(Problem requirements) Search the listing below for the string "Toll", then copy every line it appears in.

(Exercise data)
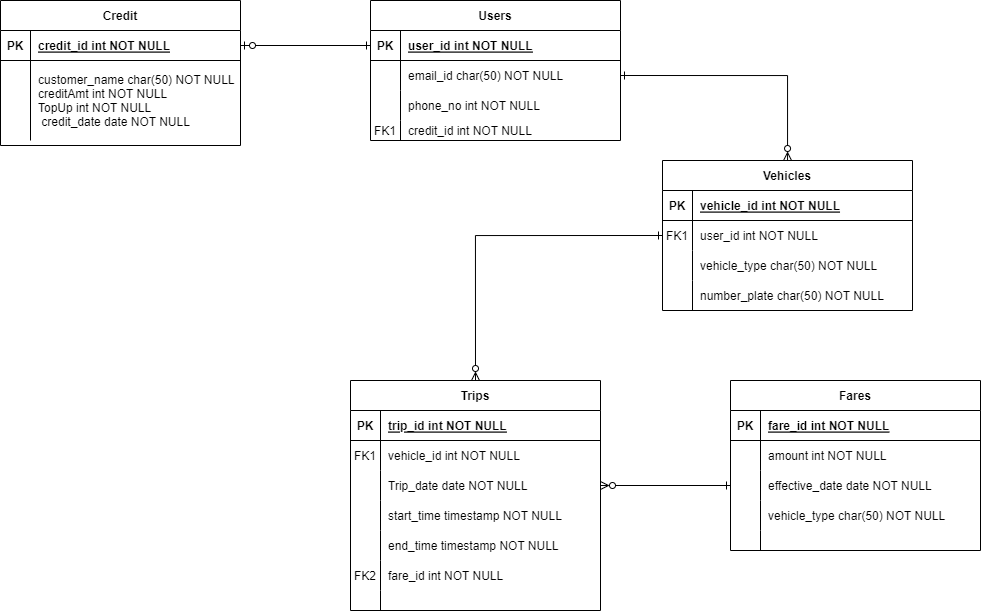
The draw.io diagram Traffic Toll Plaza.drawio.png in devansh19/Drawio, before a commit. Source tidied: cells renumbered, new cells last; positions are measured from the earlier drawing's top-left corner, leaving out a move shared by most shapes.
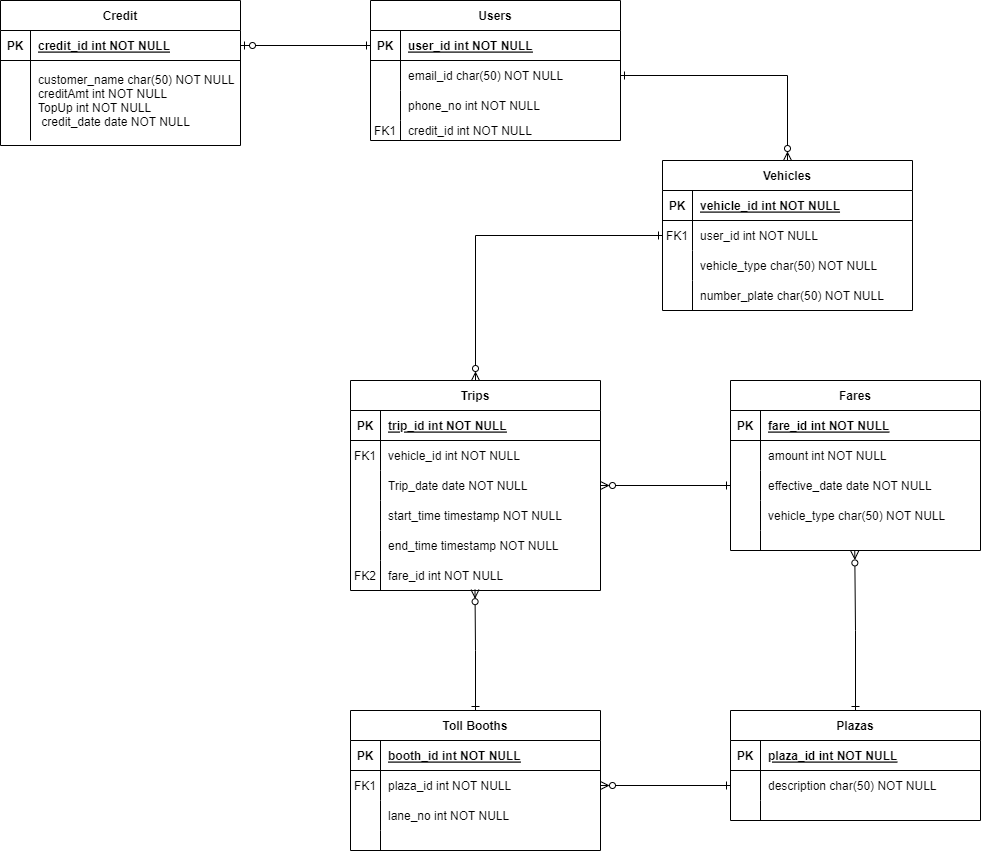
The same file after the commit.

What changed in the source:
```diff
@@ -108,7 +108,7 @@
       <mxGeometry relative="1" as="geometry" />
     </mxCell>
     <mxCell id="37" value="Trips" style="shape=table;startSize=30;rowLines=0;fontStyle=1;align=center;" parent="1" vertex="1">
-      <mxGeometry x="350" y="380" width="250" height="230" as="geometry" />
+      <mxGeometry x="350" y="380" width="250" height="210" as="geometry" />
     </mxCell>
     <mxCell id="38" style="shape=partialRectangle;fillColor=none;top=0;left=0;right=0;bottom=1;" parent="37" vertex="1">
       <mxGeometry y="30" width="250" height="30" as="geometry" />
@@ -164,15 +164,6 @@
     <mxCell id="55" value="fare_id int NOT NULL" style="shape=partialRectangle;overflow=hidden;fillColor=none;top=0;left=0;bottom=0;right=0;align=left;spacingLeft=6;" parent="53" vertex="1">
       <mxGeometry x="30" width="220" height="30" as="geometry" />
     </mxCell>
-    <mxCell id="56" style="shape=partialRectangle;fillColor=none;top=0;left=0;right=0;bottom=0;" parent="37" vertex="1">
-      <mxGeometry y="210" width="250" height="20" as="geometry" />
-    </mxCell>
-    <mxCell id="57" style="shape=partialRectangle;overflow=hidden;fillColor=none;top=0;left=0;bottom=0;right=0;" parent="56" vertex="1">
-      <mxGeometry width="30" height="20" as="geometry" />
-    </mxCell>
-    <mxCell id="58" style="shape=partialRectangle;overflow=hidden;fillColor=none;top=0;left=0;bottom=0;right=0;align=left;spacingLeft=6;" parent="56" vertex="1">
-      <mxGeometry x="30" width="220" height="20" as="geometry" />
-    </mxCell>
     <mxCell id="59" style="edgeStyle=orthogonalEdgeStyle;rounded=0;jettySize=auto;html=1;exitX=0;exitY=0.5;exitDx=0;exitDy=0;entryX=0.5;entryY=0;entryDx=0;entryDy=0;startArrow=ERone;startFill=0;endArrow=ERzeroToMany;endFill=0;" parent="1" edge="1" source="19" target="37">
       <mxGeometry relative="1" as="geometry" />
     </mxCell>
@@ -227,5 +218,83 @@
     <mxCell id="76" style="edgeStyle=orthogonalEdgeStyle;rounded=0;jettySize=auto;html=1;exitX=1;exitY=0.5;exitDx=0;exitDy=0;entryX=0;entryY=0.5;entryDx=0;entryDy=0;startArrow=ERzeroToMany;startFill=0;endArrow=ERone;endFill=0;" parent="1" edge="1" source="44" target="67">
       <mxGeometry relative="1" as="geometry" />
     </mxCell>
+    <mxCell id="77" style="edgeStyle=orthogonalEdgeStyle;rounded=0;jettySize=auto;html=1;exitX=0.5;exitY=0;exitDx=0;exitDy=0;entryX=0.498;entryY=0.972;entryDx=0;entryDy=0;entryPerimeter=0;startArrow=ERone;startFill=0;endArrow=ERzeroToMany;endFill=0;" parent="1" edge="1" source="78" target="53">
+      <mxGeometry relative="1" as="geometry" />
+    </mxCell>
+    <mxCell id="78" value="Toll Booths" style="shape=table;startSize=30;rowLines=0;fontStyle=1;align=center;" parent="1" vertex="1">
+      <mxGeometry x="350" y="710" width="250" height="140" as="geometry" />
+    </mxCell>
+    <mxCell id="79" style="shape=partialRectangle;fillColor=none;top=0;left=0;right=0;bottom=1;" parent="78" vertex="1">
+      <mxGeometry y="30" width="250" height="30" as="geometry" />
+    </mxCell>
+    <mxCell id="80" value="PK" style="shape=partialRectangle;overflow=hidden;fillColor=none;top=0;left=0;bottom=0;right=0;fontStyle=1;" parent="79" vertex="1">
+      <mxGeometry width="30" height="30" as="geometry" />
+    </mxCell>
+    <mxCell id="81" value="booth_id int NOT NULL " style="shape=partialRectangle;overflow=hidden;fillColor=none;top=0;left=0;bottom=0;right=0;align=left;spacingLeft=6;fontStyle=5;" parent="79" vertex="1">
+      <mxGeometry x="30" width="220" height="30" as="geometry" />
+    </mxCell>
+    <mxCell id="82" style="shape=partialRectangle;fillColor=none;points=[[0,0.5],[1,0.5]];portConstraint=eastwest;top=0;left=0;right=0;bottom=0;" parent="78" vertex="1">
+      <mxGeometry y="60" width="250" height="30" as="geometry" />
+    </mxCell>
+    <mxCell id="83" value="FK1" style="shape=partialRectangle;overflow=hidden;fillColor=none;top=0;left=0;bottom=0;right=0;" parent="82" vertex="1">
+      <mxGeometry width="30" height="30" as="geometry" />
+    </mxCell>
+    <mxCell id="84" value="plaza_id int NOT NULL" style="shape=partialRectangle;overflow=hidden;fillColor=none;top=0;left=0;bottom=0;right=0;align=left;spacingLeft=6;" parent="82" vertex="1">
+      <mxGeometry x="30" width="220" height="30" as="geometry" />
+    </mxCell>
+    <mxCell id="85" style="shape=partialRectangle;fillColor=none;top=0;left=0;right=0;bottom=0;" parent="78" vertex="1">
+      <mxGeometry y="90" width="250" height="30" as="geometry" />
+    </mxCell>
+    <mxCell id="86" style="shape=partialRectangle;overflow=hidden;fillColor=none;top=0;left=0;bottom=0;right=0;" parent="85" vertex="1">
+      <mxGeometry width="30" height="30" as="geometry" />
+    </mxCell>
+    <mxCell id="87" value="lane_no int NOT NULL" style="shape=partialRectangle;overflow=hidden;fillColor=none;top=0;left=0;bottom=0;right=0;align=left;spacingLeft=6;" parent="85" vertex="1">
+      <mxGeometry x="30" width="220" height="30" as="geometry" />
+    </mxCell>
+    <mxCell id="88" style="shape=partialRectangle;fillColor=none;top=0;left=0;right=0;bottom=0;" parent="78" vertex="1">
+      <mxGeometry y="120" width="250" height="20" as="geometry" />
+    </mxCell>
+    <mxCell id="89" style="shape=partialRectangle;overflow=hidden;fillColor=none;top=0;left=0;bottom=0;right=0;" parent="88" vertex="1">
+      <mxGeometry width="30" height="20" as="geometry" />
+    </mxCell>
+    <mxCell id="90" style="shape=partialRectangle;overflow=hidden;fillColor=none;top=0;left=0;bottom=0;right=0;align=left;spacingLeft=6;" parent="88" vertex="1">
+      <mxGeometry x="30" width="220" height="20" as="geometry" />
+    </mxCell>
+    <mxCell id="91" style="edgeStyle=orthogonalEdgeStyle;rounded=0;jettySize=auto;html=1;exitX=0.5;exitY=0;exitDx=0;exitDy=0;entryX=0.497;entryY=1.021;entryDx=0;entryDy=0;entryPerimeter=0;startArrow=ERone;startFill=0;endArrow=ERzeroToMany;endFill=0;" parent="1" edge="1" source="92" target="73">
+      <mxGeometry relative="1" as="geometry" />
+    </mxCell>
+    <mxCell id="92" value="Plazas" style="shape=table;startSize=30;rowLines=0;fontStyle=1;align=center;" parent="1" vertex="1">
+      <mxGeometry x="730" y="710" width="250" height="110" as="geometry" />
+    </mxCell>
+    <mxCell id="93" style="shape=partialRectangle;fillColor=none;top=0;left=0;right=0;bottom=1;" parent="92" vertex="1">
+      <mxGeometry y="30" width="250" height="30" as="geometry" />
+    </mxCell>
+    <mxCell id="94" value="PK" style="shape=partialRectangle;overflow=hidden;fillColor=none;top=0;left=0;bottom=0;right=0;fontStyle=1;" parent="93" vertex="1">
+      <mxGeometry width="30" height="30" as="geometry" />
+    </mxCell>
+    <mxCell id="95" value="plaza_id int NOT NULL " style="shape=partialRectangle;overflow=hidden;fillColor=none;top=0;left=0;bottom=0;right=0;align=left;spacingLeft=6;fontStyle=5;" parent="93" vertex="1">
+      <mxGeometry x="30" width="220" height="30" as="geometry" />
+    </mxCell>
+    <mxCell id="96" style="shape=partialRectangle;fillColor=none;points=[[0,0.5],[1,0.5]];portConstraint=eastwest;top=0;left=0;right=0;bottom=0;" parent="92" vertex="1">
+      <mxGeometry y="60" width="250" height="30" as="geometry" />
+    </mxCell>
+    <mxCell id="97" style="shape=partialRectangle;overflow=hidden;fillColor=none;top=0;left=0;bottom=0;right=0;" parent="96" vertex="1">
+      <mxGeometry width="30" height="30" as="geometry" />
+    </mxCell>
+    <mxCell id="98" value="description char(50) NOT NULL" style="shape=partialRectangle;overflow=hidden;fillColor=none;top=0;left=0;bottom=0;right=0;align=left;spacingLeft=6;" parent="96" vertex="1">
+      <mxGeometry x="30" width="220" height="30" as="geometry" />
+    </mxCell>
+    <mxCell id="99" style="shape=partialRectangle;fillColor=none;top=0;left=0;right=0;bottom=0;" parent="92" vertex="1">
+      <mxGeometry y="90" width="250" height="20" as="geometry" />
+    </mxCell>
+    <mxCell id="100" style="shape=partialRectangle;overflow=hidden;fillColor=none;top=0;left=0;bottom=0;right=0;" parent="99" vertex="1">
+      <mxGeometry width="30" height="20" as="geometry" />
+    </mxCell>
+    <mxCell id="101" style="shape=partialRectangle;overflow=hidden;fillColor=none;top=0;left=0;bottom=0;right=0;align=left;spacingLeft=6;" parent="99" vertex="1">
+      <mxGeometry x="30" width="220" height="20" as="geometry" />
+    </mxCell>
+    <mxCell id="102" style="edgeStyle=orthogonalEdgeStyle;rounded=0;jettySize=auto;html=1;exitX=0;exitY=0.5;exitDx=0;exitDy=0;entryX=1;entryY=0.5;entryDx=0;entryDy=0;startArrow=ERone;startFill=0;endArrow=ERzeroToMany;endFill=0;" parent="1" edge="1" source="96" target="82">
+      <mxGeometry relative="1" as="geometry" />
+    </mxCell>
   </root>
 </mxGraphModel>
```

(Task solution)
The draw.io diagram Traffic Toll Plaza.drawio.png in devansh19/Drawio, before a commit. Source tidied: cells renumbered, new cells last; positions are measured from the earlier drawing's top-left corner, leaving out a move shared by most shapes.
+    <mxCell id="78" value="Toll Booths" style="shape=table;startSize=30;rowLines=0;fontStyle=1;align=center;" parent="1" vertex="1">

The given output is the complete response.